## What to produce
Note each line in the data holding the string "columns" and report it.

[Input records]

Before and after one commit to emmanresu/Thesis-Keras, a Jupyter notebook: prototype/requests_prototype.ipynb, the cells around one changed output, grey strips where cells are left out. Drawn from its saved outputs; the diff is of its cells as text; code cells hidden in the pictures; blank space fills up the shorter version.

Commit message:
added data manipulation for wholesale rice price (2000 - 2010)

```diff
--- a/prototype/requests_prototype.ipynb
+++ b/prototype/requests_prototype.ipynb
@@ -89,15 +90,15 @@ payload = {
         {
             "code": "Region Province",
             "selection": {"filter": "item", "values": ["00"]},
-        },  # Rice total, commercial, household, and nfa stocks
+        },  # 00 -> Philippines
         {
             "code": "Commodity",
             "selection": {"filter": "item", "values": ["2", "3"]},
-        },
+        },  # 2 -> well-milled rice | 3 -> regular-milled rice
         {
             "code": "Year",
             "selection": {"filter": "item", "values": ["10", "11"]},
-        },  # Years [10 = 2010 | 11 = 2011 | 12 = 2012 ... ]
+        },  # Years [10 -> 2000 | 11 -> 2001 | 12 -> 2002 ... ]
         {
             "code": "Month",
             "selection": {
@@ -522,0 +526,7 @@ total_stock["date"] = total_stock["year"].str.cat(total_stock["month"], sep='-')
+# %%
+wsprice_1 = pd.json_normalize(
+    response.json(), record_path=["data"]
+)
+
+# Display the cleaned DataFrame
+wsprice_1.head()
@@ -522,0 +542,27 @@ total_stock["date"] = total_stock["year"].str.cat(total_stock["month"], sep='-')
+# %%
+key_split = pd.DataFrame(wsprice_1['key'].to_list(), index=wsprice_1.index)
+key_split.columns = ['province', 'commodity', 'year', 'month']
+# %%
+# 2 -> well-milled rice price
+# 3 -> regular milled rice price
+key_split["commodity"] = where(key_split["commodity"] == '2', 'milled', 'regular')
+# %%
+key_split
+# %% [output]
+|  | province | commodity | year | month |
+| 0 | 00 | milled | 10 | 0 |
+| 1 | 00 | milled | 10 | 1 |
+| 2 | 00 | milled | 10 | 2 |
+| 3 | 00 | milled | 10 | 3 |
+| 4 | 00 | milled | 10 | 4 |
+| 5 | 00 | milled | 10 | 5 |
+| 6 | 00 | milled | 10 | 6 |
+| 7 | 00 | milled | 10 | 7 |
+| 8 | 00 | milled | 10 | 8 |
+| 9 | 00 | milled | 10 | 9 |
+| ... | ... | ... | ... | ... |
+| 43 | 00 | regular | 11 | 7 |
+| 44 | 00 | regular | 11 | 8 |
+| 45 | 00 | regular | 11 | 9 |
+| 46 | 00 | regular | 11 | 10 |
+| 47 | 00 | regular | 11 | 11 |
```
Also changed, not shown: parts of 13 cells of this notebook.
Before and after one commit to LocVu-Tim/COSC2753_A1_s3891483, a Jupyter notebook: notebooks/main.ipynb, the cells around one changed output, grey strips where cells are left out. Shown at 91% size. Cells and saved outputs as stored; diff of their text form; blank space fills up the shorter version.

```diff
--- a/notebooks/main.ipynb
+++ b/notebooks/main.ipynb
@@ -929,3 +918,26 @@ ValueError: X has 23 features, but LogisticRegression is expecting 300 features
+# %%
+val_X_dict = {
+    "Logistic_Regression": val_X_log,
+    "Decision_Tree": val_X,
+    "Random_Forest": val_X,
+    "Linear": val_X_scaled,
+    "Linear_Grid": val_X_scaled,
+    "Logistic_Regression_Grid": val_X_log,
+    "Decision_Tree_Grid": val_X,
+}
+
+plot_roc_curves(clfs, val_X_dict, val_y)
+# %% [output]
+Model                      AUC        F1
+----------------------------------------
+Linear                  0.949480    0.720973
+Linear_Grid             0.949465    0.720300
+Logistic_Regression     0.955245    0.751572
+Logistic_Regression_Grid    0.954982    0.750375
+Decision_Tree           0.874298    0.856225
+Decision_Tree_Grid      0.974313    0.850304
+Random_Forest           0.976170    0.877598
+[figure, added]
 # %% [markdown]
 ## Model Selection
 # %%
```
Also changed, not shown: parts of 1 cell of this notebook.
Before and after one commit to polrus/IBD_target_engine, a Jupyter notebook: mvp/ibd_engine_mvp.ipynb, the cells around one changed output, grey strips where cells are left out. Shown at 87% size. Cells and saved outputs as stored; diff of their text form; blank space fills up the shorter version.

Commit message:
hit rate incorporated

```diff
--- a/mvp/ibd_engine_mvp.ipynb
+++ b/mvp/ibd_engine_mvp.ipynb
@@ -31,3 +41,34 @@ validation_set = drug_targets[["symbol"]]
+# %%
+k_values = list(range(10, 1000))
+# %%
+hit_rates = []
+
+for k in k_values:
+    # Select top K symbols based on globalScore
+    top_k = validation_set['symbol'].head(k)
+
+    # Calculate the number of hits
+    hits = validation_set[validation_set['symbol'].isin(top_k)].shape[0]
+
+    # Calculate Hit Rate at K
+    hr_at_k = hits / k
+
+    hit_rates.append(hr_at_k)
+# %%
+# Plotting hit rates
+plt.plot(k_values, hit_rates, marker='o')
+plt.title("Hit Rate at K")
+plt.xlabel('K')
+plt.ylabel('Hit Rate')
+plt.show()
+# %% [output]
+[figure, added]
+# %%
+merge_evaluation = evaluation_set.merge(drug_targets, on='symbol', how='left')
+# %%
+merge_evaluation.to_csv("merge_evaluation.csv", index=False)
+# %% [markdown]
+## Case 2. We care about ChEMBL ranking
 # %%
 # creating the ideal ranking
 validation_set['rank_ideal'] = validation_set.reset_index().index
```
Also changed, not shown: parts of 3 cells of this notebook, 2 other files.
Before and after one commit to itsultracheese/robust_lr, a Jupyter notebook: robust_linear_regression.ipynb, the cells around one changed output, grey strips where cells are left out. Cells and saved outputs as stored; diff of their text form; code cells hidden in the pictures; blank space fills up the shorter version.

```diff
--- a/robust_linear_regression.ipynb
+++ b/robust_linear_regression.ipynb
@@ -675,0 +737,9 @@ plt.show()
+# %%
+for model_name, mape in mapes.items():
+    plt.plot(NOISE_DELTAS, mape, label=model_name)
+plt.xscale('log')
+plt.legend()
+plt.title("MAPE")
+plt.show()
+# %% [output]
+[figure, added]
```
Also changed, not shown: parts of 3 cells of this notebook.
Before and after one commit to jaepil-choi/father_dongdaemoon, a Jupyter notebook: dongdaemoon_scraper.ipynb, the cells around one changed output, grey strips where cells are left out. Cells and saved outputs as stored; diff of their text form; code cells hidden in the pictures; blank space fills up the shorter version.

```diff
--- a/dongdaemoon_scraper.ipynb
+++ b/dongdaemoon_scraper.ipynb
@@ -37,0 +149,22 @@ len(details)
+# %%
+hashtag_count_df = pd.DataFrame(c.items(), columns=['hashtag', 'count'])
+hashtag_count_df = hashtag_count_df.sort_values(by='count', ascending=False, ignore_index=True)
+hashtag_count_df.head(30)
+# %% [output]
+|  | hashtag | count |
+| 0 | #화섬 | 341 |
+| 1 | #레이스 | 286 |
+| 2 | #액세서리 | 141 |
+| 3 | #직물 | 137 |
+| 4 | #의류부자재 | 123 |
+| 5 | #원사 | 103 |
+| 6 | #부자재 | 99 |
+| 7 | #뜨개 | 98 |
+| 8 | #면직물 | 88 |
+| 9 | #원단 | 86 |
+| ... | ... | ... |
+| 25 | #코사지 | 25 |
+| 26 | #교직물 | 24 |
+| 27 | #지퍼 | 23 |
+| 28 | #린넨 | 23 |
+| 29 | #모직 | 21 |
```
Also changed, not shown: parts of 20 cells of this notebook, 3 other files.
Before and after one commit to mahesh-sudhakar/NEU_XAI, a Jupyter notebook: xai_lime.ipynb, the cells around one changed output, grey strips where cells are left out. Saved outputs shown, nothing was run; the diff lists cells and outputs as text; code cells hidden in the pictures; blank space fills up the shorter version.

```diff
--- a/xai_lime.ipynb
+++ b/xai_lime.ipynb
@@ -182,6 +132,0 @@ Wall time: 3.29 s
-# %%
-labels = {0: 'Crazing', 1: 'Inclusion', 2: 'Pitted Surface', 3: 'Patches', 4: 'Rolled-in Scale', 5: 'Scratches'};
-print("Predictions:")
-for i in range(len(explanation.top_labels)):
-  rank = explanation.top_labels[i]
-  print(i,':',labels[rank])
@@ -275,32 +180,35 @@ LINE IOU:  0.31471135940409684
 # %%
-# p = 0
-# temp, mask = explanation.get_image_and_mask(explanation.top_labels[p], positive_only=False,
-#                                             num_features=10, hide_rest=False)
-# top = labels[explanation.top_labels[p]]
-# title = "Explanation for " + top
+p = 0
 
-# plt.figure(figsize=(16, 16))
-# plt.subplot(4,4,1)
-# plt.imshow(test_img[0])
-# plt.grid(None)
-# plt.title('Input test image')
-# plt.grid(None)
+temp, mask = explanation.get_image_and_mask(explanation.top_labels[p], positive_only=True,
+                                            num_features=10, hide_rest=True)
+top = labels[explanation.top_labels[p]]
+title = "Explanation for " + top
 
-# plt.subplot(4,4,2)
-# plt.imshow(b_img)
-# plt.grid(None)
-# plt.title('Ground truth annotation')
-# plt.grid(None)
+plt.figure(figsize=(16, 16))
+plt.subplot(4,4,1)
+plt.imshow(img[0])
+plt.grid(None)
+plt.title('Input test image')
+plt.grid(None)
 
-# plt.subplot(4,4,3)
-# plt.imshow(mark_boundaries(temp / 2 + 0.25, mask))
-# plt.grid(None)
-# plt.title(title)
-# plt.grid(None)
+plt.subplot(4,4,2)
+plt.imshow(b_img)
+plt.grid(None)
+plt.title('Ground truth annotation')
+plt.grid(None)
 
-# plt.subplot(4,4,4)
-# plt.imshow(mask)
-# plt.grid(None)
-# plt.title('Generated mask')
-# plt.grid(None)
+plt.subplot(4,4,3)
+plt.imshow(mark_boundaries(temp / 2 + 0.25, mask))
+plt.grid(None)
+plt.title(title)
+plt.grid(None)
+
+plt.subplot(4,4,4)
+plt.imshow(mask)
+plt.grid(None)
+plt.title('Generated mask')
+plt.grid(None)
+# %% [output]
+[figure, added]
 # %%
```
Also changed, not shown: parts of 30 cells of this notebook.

[/Input records]

## Response to this exercise
+key_split.columns = ['province', 'commodity', 'year', 'month']
+hashtag_count_df = pd.DataFrame(c.items(), columns=['hashtag', 'count'])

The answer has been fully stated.